Just before you go into the room take a few deep breaths, relax the muscles of your face, and focus on centring your thoughts and emotions into a calm place.

If a handshake is offered, make sure yours is firm and confident, but don’t keep it going for too long. Be aware of the physical signs you’re giving off. Try not to fidget, and be aware of your posture. The simple physical act of sitting up straight can also help you shake off any nerves you may have.

Make appropriate levels of eye contact, but try not to overdo it as you could make the interviewer uncomfortable. By all means share a smile - it will help you to relax. But try not to stray into joke-telling territory. Humour can easily misfire, especially when you’re nervous. 

Use your preparation to good effect

Remember, the interviewer wants to meet you, not some fake version of yourself you think they might be interested in. Be your authentic self, and speak directly and with confidence. Interviews are as much an opportunity to show the employer that you would be a pleasant person to work with as they are to demonstrate skills and experience. They want to know you’re someone they and their team can get along with well on a day-to-day basis.

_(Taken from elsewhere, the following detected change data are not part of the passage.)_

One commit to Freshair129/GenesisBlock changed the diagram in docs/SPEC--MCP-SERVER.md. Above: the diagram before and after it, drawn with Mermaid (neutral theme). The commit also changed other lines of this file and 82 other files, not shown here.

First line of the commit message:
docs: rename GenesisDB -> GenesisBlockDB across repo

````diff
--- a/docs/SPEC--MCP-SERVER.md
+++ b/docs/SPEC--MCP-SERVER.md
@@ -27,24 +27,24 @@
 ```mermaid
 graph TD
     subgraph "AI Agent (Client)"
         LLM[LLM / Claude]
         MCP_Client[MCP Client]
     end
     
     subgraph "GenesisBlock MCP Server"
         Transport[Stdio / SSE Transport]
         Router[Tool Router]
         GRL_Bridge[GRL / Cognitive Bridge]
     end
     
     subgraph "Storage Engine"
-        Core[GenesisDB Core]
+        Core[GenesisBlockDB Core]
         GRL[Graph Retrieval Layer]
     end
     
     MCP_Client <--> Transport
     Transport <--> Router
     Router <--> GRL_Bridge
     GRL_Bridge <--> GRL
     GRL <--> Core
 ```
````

Consider your career goals and clearly define your reasons for wanting the job. Take time to consider your answers and respond thoughtfully, and keep your answers on-topic. Don’t be afraid to admit you don’t know the answer to a question. It’s better than faking it.

Subjects to avoid

There are some topics you should definitely avoid when it comes to interviews:

  • Talking negatively about others: Whether you’re speaking about former co-workers, employers or colleagues, negativity about others has no place in an interview.
  • Bringing up the subject of salary: Don’t talk about salary unless the interviewer brings it up.
  • Focusing on company benefits: The company may have an amazing benefits package but you don’t want to give the impression it’s the only reason you’re interested on the role.
  • Revealing unnecessary personal information: Don’t make unprofessional remarks or allow your tact to lapse. Remain diplomatic at all times and keep your language professional too.

Following up

If after the interview you’re still interested in the role then follow up via email within a day or two. Let them know it was nice to meet them, and that you’re interested in the role. Also mention if they have any questions they should feel free to get in touch. We hope you’ve found these tips useful - best of luck with your interview! Find out more about our current vacancies and what's on offer at BT.